After three years of construction and more than 70 years after the scheme was originally proposed, Newtown's bypass is finally open.

Transport Minister Ken Skates AM made Mid Wales history at midday on Thursday, February 14, cutting the ribbon on the long-awaited scheme, before construction workers on the project were allowed to be the first to drive on the new road after it's official opening.

Addressing a crowd of around two hundred assembled dignitaries and members of the media, Mr Skates said he was "delighted" to open the £90 million scheme ahead of schedule today.

"The degree of support for this bypass demonstrates just how much it was needed for Newtown and Mid Wales, and this is the single biggest investment in infrastructure anywhere in the region," he said.

"Almost £11 million has been spent on local people including those apprentices who have been employed on the project.

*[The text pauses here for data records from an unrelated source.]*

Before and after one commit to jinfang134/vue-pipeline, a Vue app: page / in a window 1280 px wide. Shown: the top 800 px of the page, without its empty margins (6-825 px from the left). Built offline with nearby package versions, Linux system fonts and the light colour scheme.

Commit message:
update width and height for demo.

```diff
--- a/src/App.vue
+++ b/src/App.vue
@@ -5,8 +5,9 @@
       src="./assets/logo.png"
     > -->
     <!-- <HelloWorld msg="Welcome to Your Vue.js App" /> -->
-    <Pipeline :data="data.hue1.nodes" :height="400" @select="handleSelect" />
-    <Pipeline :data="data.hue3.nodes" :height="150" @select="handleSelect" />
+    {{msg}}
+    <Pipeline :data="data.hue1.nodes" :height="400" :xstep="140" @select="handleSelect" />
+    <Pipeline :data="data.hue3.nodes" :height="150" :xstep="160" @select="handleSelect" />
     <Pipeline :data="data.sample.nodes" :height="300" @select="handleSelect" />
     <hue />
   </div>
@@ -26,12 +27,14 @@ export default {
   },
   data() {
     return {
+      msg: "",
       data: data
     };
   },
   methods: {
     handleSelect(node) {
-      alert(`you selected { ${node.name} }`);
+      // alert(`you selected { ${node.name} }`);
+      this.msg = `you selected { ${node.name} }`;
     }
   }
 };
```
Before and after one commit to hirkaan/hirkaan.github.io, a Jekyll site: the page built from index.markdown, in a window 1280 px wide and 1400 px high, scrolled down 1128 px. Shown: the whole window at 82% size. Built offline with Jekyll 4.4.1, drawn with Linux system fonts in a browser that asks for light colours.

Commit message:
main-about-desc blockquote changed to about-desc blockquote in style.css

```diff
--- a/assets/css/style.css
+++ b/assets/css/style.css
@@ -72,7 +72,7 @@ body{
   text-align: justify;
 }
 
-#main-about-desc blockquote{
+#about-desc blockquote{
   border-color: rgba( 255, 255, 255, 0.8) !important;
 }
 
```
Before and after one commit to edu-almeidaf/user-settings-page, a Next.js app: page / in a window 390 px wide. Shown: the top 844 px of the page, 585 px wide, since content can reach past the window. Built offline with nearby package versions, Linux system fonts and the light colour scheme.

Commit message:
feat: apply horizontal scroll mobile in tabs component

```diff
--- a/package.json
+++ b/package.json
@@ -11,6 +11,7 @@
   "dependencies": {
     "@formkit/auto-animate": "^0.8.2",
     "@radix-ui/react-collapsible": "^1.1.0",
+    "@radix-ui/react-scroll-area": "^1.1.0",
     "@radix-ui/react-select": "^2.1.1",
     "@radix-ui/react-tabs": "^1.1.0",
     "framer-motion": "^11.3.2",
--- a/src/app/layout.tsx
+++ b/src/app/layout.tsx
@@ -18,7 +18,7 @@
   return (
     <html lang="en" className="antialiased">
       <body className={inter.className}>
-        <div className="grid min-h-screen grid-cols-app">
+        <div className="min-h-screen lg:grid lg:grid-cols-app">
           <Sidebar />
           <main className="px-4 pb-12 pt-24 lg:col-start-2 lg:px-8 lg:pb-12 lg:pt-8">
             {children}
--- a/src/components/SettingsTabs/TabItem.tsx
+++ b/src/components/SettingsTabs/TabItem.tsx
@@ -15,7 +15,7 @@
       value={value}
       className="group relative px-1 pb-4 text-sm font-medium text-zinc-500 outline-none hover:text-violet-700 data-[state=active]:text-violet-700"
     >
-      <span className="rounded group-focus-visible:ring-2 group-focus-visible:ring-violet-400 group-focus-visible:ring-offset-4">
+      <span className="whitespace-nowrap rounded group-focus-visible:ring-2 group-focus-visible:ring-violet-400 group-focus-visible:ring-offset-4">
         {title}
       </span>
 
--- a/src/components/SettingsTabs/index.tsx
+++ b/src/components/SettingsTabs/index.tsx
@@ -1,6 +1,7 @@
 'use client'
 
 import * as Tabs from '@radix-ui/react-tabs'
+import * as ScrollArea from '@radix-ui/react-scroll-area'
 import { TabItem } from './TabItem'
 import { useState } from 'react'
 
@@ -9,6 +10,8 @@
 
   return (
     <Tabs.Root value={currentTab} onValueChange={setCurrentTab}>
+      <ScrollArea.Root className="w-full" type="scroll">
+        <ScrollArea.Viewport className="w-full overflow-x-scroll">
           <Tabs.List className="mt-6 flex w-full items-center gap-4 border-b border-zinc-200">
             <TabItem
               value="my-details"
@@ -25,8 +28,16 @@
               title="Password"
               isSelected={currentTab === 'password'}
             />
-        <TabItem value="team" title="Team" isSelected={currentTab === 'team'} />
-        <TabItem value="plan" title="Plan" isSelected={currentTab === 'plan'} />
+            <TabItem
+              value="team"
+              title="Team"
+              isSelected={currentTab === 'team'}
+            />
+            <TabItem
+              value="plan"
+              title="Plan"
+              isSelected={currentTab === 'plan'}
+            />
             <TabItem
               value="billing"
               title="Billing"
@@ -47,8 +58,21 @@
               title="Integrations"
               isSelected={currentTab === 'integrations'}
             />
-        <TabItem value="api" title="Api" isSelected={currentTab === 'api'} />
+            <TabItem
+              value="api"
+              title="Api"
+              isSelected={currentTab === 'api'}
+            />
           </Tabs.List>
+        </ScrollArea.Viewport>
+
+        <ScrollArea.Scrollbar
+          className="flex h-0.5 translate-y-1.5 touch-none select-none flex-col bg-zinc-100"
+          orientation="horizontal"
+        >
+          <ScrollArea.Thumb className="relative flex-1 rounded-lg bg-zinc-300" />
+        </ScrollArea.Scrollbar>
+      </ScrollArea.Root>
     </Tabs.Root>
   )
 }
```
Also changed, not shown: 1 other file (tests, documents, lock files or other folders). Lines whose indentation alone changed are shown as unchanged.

"I want to pay particular thanks to Alun Griffiths Construction who have delivered ahead of schedule and on budget which is quite an incredible achievement given the challenge of the scheme."

Ahead of an official opening ceremony near the Llanidloes Road end of the new road, Mr Skates also added that consultations were taking place on the naming of the various bridges and roundabouts on the scheme.

"In terms of the value to the place that we stand in the fact that we are already consulting on bridge names and roundabout names shows how important a piece of infrastructure of this nature can be in enhancing the pride and identity of a place and I look forward to further consultation taking place rapidly and for the many pieces of infrastructure along the route to be formally named."

The road is now formally open to traffic and can be driven along its entire length, although landscaping works are expected to continue for the next six months.

County Times: Transport Minister Ken Skates AM unveils a plaque on Newtown's new bypass today (Phil Blagg/County Times)Transport Minister Ken Skates AM unveils a plaque on Newtown's new bypass today (Phil Blagg/County Times)

Project Manager Nick Cleary told guests that over 2.5 million tonnes of earth and rock had been moved to create the bypass, which has created eleven new bridge structures and five new roundabouts along its 6.5km length, and has also seen 80,000 plans and over 200 trees planted as part of environmental works for the scheme.

He also said 17,000 vehicles were expected to use the new road every day, which would reduce Heavy Goods traffic through the town by up to 90%.

"We've got 5 roundabouts on the bypass which provide better access to the business areas, so there'll be no need to go through the town.

"Over 1,000 people have been involved on site and many more off-site and I just want to thank all the workforce, all the suppliers, all the partners that have been involved in the scheme for making it such a success.

"We aimed to deliver ahead of time, it was one of our strategies but it took hard work, determination, collaboration and a bit of luck to actually achieve that.

"It's great to see how quickly it's come together because for the first two years people couldn't really see the plan. We knew the plan because we're experienced with these types of projects, and people were asking us 'why are you doing this?' and saying 'We can't see how the road's going to come together'.

"It's come together really quick as these projects do and it's brilliant to see."